After accidents, WCup organizers defend record
Days after the latest death by a World Cup worker, organizers
insisted Tuesday they aren’t sacrificing safety in a rush to
complete stadiums for next year’s tournament.
A laborer fell 115 feet Saturday in the jungle city of Manaus at
the Arena Amazonia, one of Brazil’s stadiums that is behind
schedule. That was the second death there in less than a year, and
the fifth at a World Cup venue in the past two years.
Ron DelMont, the managing director of FIFA’s World Cup Brazil
office, and Deputy Sports Minister Luis Fernandes said safety isn’t
being compromised for speed.
”There is never a discussion that says you have to cut any
corners to make sure that you deliver the stadium,” DelMont
DelMont said FIFA has ”at no point” suggested loosening its
safety requirements and ”everything that we ask for is within the
legislation and the guidelines of the government.”
”I have to say it’s a bit frustrating to make that kind of
suggestion that the event is much more important than the safety of
the workers because it’s not only the safety of the workers, it’s
the safety of the spectators,” he said. ”So we don’t compromise
Fernandes, speaking in the same interview with a small group of
reporters, said he’s ”pretty sure” accident rates on World Cup
venues are ”well under” those in other sectors of Brazilian
”It’s a tragedy for all of us but I would not credit that to
any undue pressure,” Fernandes said, referring to the death in
Manaus. ”There are accidents that are involved when you have so
many thousands of workers.”
He noted that the construction companies at nearly all stadiums
are ”very experienced” and global. He promised ”full punishment
under the rule of law” for any firm that violates Brazil’s ”very
strict, rigid, firm, labor protection laws.”
Two workers were killed when a crane collapsed on Nov. 27 as it
was hoisting a 500-ton piece of roofing at the stadium in Sao Paulo
that will host the World Cup opener. Last year, a worker died at
the construction site of the stadium in Brasilia. The other death
in Manaus happened in March.
The most delayed stadium is expected to be the one in Sao Paulo,
where construction is to finish April 15, followed by test
Among other venues, the west-central city of Cuiaba also stands
out because so much supporting infrastructure is still being worked
on. For now, travelers there land at an airport bustling with
construction, take a road half ripped up for promised tramlines and

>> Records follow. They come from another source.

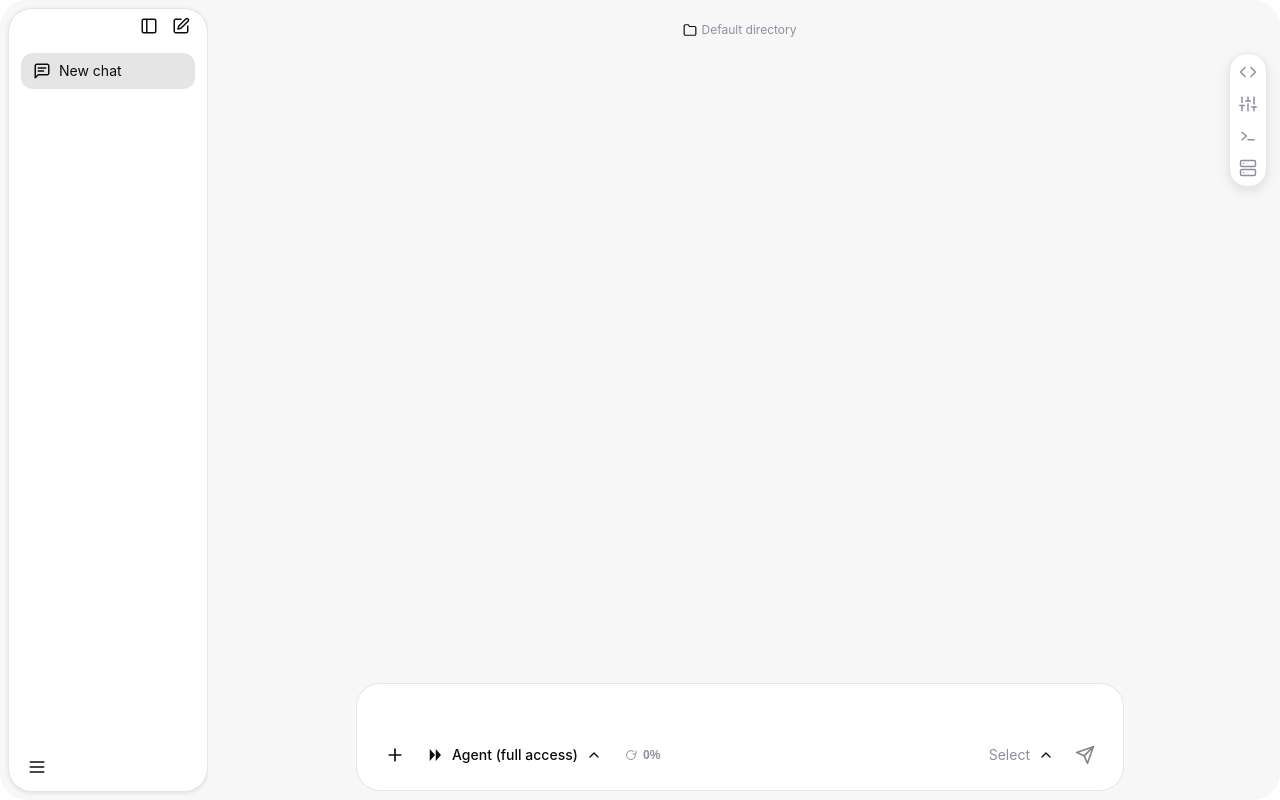
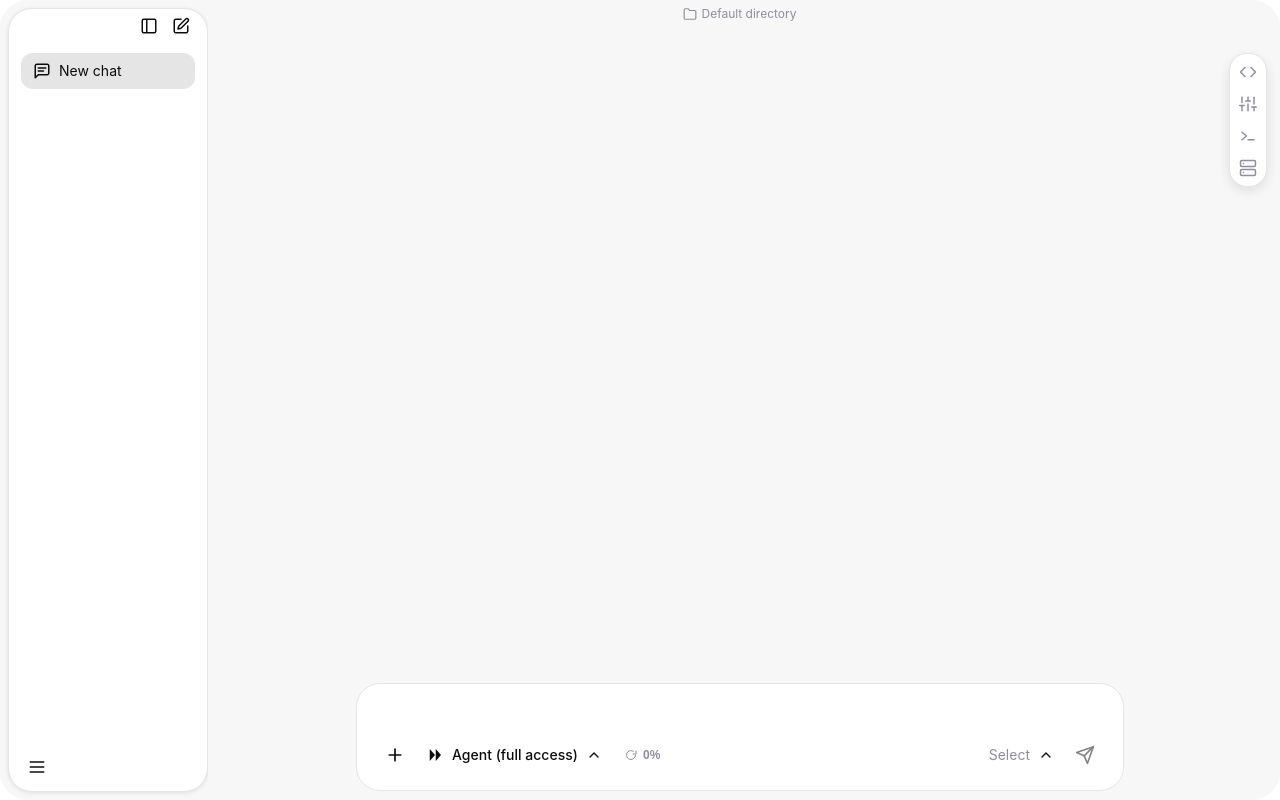
Before and after one commit to rita152/codex-desktop, a React (Vite) app: page / in a window 1280 px wide. Built offline with nearby package versions, Linux system fonts and the light colour scheme.

Commit message:
Tweak session header button

```diff
--- a/src/components/business/ChatContainer/ChatContainer.css
+++ b/src/components/business/ChatContainer/ChatContainer.css
@@ -121,6 +121,7 @@
   align-items: center;
   justify-content: center;
   width: 100%;
+  margin-top: calc(-1 * var(--spacing-xs) - 12px);
 }
 
 .chat-container__cwd-button {
@@ -146,13 +147,16 @@
   -webkit-app-region: no-drag;
 }
 
+.chat-container__cwd-button .icon {
+  color: currentColor;
+}
+
 .chat-container__header .icon-button,
 .chat-container__session-header button {
   -webkit-app-region: no-drag;
 }
 
 .chat-container__cwd-button:hover:not(:disabled) {
-  color: var(--color-text);
   background-color: var(--color-bg-subtle);
 }
 
```
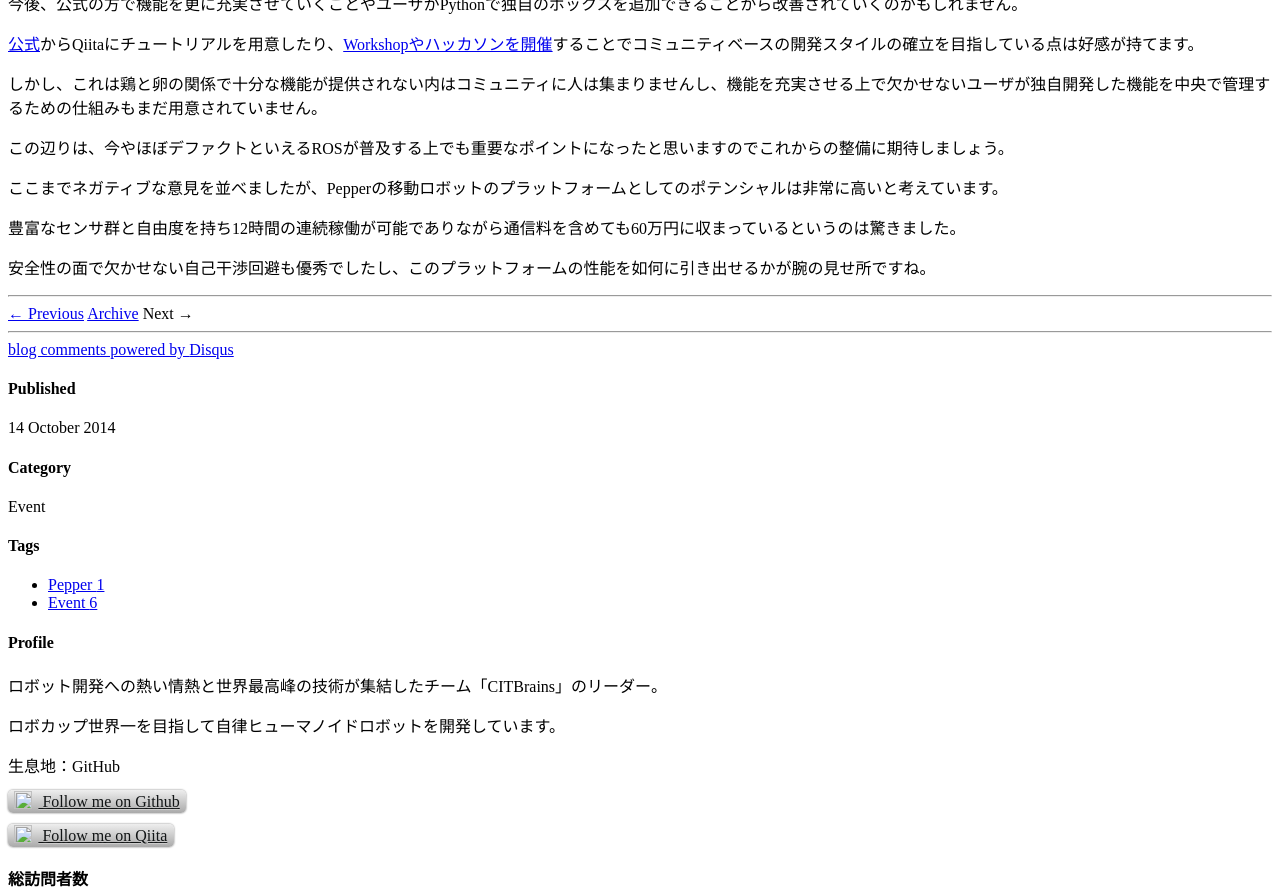
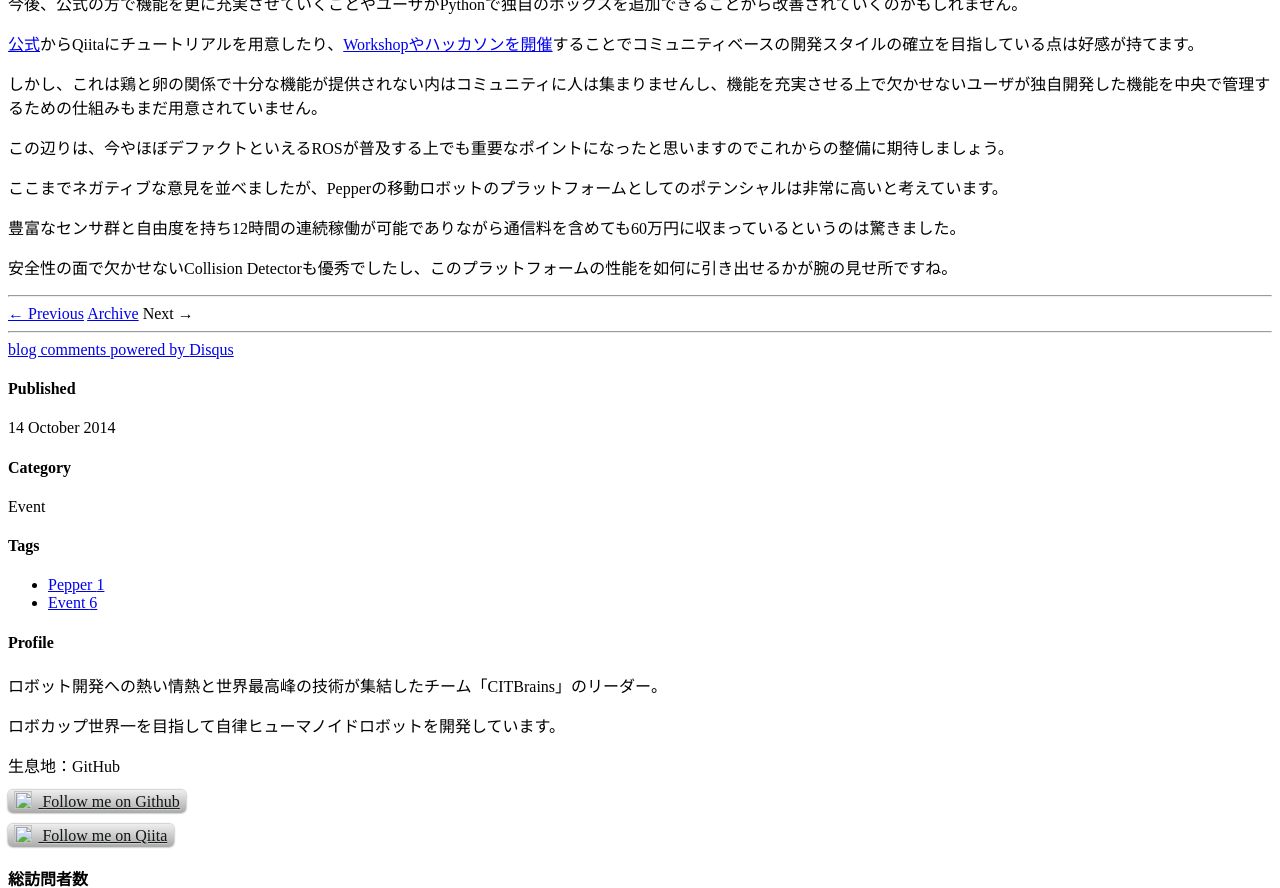
Before and after one commit to DaikiMaekawa/daikimaekawa.github.com, a Jekyll site: the page built from _posts/2014-10-14-pepper_workshop.md, in a window 1280 px wide and 900 px high, scrolled down 1652 px, cut to the strip 0-888 px from the top of the window. Built offline with Jekyll 4.4.1, drawn with Linux system fonts in a browser that asks for light colours; nearby versions of some CDN libraries; Markdown is read by kramdown in place of the engine named in the settings; comment, search, counter and statistics services are not loaded.

Commit message:
Update 2014-10-14-pepper_workshop.md

```diff
--- a/_posts/2014-10-14-pepper_workshop.md
+++ b/_posts/2014-10-14-pepper_workshop.md
@@ -46,4 +46,4 @@
 
 豊富なセンサ群と自由度を持ち12時間の連続稼働が可能でありながら通信料を含めても60万円に収まっているというのは驚きました。
 
-安全性の面で欠かせない自己干渉回避も優秀でしたし、このプラットフォームの性能を如何に引き出せるかが腕の見せ所ですね。
+安全性の面で欠かせないCollision Detectorも優秀でしたし、このプラットフォームの性能を如何に引き出せるかが腕の見せ所ですね。
```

arrive at a stadium where the roof and facades aren’t finished. The
muddy field was only recently seeded.
”Cuiaba is a construction site,” Fernandes said. ”But I think
from the government perspective that’s a very good situation
because it won’t be a construction site for the World Cup.”
On other topics, Fernandes and DelMont said they don’t expect
the World Cup atmosphere to fall completely flat if Brazil’s
national team doesn’t reach the final on July 13.
Citing brisk ticket sales, Fernandes also said ”genuine
enthusiasm” in Brazil for the World Cup will help reduce the risk
of violent demonstrations like those that shook the Confederations
Cup warmup tournament in June.
”There’s been a change in public opinion,” Fernandes said.
”There’s much less acceptance or tolerance in public opinion to
these types of acts of violence.”
As for Brazil’s prospects of winning for a sixth time and for
the first time at home, the minister noted that the path beyond the
group stage for the national team looks ”very difficult.”
The last time Brazil hosted the World Cup was 1950 when it lost
to Uruguay in the final. This time, world champion Spain or 2010
runner-up the Netherlands lurk as likely opponents for Brazil in
the second round.
”How will people react if we lose along the way? I mean, they
won’t react well,” Fernandes said.
”But they are also football fans,” he said. ”Interest will
continue in the World Cup if Brazil is eliminated but that ghost
(of 1950) will continue to haunt us.”
Follow John Leicester at http://twitter.com/johnleicester